- **AIM OF THE EXERCISE**: Beneath this task are records; print exactly the stretch of them from the line with "LoadConfig[Load DEFAULT_CONFIG<br/>from core/config.py]" through the line with "SkipCache --> RunBenchmarks", both ends included.

- **RECORDS SHOWN**:
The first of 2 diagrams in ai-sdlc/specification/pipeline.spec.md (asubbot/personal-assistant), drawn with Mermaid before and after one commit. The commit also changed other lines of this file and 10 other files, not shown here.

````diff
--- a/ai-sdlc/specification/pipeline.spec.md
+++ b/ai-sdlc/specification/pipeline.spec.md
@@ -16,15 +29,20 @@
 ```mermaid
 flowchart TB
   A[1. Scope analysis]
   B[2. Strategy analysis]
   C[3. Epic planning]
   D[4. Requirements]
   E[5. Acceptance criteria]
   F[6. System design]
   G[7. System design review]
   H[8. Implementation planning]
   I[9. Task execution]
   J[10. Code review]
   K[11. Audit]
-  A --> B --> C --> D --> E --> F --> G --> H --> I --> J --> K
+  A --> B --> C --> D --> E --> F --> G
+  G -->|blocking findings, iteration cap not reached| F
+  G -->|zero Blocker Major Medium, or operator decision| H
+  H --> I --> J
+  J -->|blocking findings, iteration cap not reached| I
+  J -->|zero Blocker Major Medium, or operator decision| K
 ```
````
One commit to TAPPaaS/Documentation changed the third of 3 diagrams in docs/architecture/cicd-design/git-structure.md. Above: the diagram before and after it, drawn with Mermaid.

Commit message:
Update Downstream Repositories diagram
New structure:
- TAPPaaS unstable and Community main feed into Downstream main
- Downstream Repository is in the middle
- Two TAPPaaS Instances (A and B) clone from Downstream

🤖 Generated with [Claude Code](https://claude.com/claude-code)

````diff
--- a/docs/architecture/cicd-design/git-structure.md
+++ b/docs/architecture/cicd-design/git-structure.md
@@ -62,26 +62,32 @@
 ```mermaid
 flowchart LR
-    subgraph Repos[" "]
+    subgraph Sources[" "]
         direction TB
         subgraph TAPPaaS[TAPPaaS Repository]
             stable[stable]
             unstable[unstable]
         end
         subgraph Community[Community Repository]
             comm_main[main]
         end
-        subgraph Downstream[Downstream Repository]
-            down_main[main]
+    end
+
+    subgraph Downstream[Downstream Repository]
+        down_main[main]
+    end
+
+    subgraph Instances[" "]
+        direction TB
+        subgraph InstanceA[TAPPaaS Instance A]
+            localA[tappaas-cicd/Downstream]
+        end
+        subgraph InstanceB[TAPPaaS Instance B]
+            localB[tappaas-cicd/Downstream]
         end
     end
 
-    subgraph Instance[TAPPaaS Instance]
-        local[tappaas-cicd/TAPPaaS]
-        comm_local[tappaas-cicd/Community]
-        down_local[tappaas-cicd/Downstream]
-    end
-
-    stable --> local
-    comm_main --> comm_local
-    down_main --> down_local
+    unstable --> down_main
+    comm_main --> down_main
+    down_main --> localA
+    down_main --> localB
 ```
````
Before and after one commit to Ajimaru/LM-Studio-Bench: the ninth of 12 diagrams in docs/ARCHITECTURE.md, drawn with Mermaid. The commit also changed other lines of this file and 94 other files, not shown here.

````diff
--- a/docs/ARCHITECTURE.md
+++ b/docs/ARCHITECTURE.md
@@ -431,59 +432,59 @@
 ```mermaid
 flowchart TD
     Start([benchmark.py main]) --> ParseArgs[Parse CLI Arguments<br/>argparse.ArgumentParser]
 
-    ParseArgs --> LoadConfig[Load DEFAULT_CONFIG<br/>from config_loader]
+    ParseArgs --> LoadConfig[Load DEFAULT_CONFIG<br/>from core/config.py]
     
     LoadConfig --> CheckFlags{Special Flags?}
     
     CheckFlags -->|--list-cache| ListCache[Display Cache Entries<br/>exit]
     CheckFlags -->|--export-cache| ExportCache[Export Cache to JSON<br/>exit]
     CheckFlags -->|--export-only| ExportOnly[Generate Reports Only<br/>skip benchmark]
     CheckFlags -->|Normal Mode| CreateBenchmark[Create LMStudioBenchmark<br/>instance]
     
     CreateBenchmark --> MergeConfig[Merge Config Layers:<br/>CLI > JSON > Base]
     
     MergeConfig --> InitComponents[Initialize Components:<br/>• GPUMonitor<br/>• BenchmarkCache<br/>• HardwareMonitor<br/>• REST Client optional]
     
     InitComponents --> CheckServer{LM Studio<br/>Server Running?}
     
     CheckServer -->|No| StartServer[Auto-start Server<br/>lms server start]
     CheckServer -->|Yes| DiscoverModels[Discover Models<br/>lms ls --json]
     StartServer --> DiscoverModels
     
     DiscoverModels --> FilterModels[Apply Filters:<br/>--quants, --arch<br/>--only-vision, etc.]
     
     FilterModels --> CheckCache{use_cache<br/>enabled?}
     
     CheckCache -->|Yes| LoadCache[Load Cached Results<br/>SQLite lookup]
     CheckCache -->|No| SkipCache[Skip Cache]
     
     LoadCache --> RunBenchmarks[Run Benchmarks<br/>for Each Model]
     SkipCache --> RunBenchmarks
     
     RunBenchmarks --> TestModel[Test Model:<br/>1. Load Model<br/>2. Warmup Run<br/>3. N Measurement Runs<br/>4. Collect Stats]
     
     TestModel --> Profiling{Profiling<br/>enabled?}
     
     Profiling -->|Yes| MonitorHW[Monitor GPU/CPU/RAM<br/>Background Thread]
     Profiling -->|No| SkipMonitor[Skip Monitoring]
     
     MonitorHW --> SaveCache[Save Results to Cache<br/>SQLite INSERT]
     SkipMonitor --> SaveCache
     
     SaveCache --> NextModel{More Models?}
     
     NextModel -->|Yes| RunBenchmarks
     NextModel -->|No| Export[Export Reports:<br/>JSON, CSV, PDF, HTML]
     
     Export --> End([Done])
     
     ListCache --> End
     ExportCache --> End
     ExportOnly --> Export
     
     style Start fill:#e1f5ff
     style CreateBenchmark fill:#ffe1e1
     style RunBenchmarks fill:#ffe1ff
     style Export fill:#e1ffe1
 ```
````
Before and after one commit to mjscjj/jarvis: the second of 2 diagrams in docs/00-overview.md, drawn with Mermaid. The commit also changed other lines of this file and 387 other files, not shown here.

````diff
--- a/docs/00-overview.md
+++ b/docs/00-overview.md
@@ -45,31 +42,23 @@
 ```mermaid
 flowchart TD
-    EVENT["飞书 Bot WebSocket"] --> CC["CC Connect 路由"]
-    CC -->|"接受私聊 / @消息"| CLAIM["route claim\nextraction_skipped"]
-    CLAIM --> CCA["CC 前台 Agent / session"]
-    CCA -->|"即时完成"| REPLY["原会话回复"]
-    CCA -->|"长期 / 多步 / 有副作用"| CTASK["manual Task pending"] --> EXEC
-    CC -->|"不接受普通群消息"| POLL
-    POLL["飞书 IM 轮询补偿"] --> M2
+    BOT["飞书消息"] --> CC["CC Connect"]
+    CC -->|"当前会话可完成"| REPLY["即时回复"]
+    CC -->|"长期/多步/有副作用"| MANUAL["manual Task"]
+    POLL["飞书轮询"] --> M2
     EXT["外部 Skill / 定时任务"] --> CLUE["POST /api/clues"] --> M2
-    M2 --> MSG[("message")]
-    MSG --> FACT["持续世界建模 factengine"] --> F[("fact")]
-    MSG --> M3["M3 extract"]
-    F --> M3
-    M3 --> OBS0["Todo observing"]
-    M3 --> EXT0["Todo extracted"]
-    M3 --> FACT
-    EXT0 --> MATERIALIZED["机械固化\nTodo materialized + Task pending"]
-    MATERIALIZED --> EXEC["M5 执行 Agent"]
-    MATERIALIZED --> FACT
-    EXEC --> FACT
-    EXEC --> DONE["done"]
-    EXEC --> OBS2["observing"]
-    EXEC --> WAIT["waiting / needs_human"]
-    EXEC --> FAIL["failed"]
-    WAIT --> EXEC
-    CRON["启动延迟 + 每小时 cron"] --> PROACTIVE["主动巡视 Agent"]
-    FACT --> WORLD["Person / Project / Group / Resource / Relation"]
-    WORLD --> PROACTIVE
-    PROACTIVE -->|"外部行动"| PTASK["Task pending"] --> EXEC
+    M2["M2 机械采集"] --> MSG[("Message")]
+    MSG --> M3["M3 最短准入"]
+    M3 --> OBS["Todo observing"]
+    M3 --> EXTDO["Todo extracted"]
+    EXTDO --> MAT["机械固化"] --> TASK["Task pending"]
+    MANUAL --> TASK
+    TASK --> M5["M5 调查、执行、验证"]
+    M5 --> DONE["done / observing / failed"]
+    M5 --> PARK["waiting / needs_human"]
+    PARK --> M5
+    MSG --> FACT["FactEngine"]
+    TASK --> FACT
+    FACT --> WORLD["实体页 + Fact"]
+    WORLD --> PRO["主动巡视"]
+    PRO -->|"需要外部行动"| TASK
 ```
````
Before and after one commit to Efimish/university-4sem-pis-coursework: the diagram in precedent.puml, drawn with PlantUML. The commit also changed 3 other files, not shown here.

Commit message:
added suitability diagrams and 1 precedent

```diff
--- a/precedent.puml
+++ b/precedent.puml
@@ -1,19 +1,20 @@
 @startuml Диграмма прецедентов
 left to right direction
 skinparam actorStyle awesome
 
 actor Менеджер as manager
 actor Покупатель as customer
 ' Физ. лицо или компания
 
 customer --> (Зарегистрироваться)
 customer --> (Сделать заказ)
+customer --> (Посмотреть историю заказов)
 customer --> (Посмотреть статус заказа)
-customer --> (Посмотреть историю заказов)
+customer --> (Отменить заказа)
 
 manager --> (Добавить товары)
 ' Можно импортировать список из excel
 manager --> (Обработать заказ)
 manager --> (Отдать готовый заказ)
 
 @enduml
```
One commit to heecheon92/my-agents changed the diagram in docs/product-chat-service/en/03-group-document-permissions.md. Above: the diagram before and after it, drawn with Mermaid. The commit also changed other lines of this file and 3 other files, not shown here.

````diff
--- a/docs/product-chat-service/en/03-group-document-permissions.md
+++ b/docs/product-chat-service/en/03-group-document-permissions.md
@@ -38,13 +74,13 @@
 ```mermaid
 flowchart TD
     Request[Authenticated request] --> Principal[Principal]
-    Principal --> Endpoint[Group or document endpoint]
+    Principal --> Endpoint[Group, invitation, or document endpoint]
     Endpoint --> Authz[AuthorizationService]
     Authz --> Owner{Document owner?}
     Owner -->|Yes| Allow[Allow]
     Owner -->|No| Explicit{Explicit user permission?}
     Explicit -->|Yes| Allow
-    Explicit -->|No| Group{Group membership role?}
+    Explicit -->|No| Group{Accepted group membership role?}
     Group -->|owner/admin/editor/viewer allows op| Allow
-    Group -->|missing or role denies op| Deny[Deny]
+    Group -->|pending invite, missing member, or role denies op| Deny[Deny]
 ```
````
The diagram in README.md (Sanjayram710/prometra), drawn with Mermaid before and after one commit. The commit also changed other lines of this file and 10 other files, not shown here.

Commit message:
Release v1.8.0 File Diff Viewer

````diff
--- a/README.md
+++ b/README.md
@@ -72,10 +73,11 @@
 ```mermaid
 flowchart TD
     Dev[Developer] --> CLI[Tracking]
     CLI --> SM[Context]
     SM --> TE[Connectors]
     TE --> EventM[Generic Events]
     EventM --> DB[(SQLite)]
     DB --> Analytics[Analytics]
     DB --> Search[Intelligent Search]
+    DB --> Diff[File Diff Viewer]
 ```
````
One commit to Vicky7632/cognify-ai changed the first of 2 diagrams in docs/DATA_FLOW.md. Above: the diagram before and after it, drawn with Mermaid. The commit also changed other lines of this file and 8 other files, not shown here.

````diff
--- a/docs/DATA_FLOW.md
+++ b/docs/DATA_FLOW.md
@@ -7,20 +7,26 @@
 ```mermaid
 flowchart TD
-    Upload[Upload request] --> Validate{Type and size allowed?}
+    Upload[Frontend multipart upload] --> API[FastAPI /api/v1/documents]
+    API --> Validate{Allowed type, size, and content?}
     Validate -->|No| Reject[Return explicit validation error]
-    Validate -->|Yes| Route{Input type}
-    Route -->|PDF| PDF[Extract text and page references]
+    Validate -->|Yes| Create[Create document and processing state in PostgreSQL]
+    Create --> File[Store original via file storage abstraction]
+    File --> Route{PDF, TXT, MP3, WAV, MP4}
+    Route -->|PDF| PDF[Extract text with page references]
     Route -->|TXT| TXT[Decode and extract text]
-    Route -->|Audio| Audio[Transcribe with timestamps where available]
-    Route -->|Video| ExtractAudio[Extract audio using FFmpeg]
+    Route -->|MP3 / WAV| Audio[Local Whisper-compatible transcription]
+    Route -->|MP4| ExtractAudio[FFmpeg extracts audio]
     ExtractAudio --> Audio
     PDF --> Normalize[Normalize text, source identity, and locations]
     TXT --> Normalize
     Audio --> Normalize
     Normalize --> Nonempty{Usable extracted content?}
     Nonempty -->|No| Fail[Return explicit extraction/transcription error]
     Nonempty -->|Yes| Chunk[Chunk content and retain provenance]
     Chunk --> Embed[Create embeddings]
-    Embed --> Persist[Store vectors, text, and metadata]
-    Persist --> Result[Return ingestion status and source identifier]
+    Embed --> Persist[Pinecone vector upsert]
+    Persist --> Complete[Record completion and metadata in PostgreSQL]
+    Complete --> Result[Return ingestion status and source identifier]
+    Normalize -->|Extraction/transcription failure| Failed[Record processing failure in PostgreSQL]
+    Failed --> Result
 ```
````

- **ANSWER BELOW**:
+    ParseArgs --> LoadConfig[Load DEFAULT_CONFIG<br/>from core/config.py]
     
     LoadConfig --> CheckFlags{Special Flags?}
     
     CheckFlags -->|--list-cache| ListCache[Display Cache Entries<br/>exit]
     CheckFlags -->|--export-cache| ExportCache[Export Cache to JSON<br/>exit]
     CheckFlags -->|--export-only| ExportOnly[Generate Reports Only<br/>skip benchmark]
     CheckFlags -->|Normal Mode| CreateBenchmark[Create LMStudioBenchmark<br/>instance]
     
     CreateBenchmark --> MergeConfig[Merge Config Layers:<br/>CLI > JSON > Base]
     
     MergeConfig --> InitComponents[Initialize Components:<br/>• GPUMonitor<br/>• BenchmarkCache<br/>• HardwareMonitor<br/>• REST Client optional]
     
     InitComponents --> CheckServer{LM Studio<br/>Server Running?}
     
     CheckServer -->|No| StartServer[Auto-start Server<br/>lms server start]
     CheckServer -->|Yes| DiscoverModels[Discover Models<br/>lms ls --json]
     StartServer --> DiscoverModels
     
     DiscoverModels --> FilterModels[Apply Filters:<br/>--quants, --arch<br/>--only-vision, etc.]
     
     FilterModels --> CheckCache{use_cache<br/>enabled?}
     
     CheckCache -->|Yes| LoadCache[Load Cached Results<br/>SQLite lookup]
     CheckCache -->|No| SkipCache[Skip Cache]
     
     LoadCache --> RunBenchmarks[Run Benchmarks<br/>for Each Model]
     SkipCache --> RunBenchmarks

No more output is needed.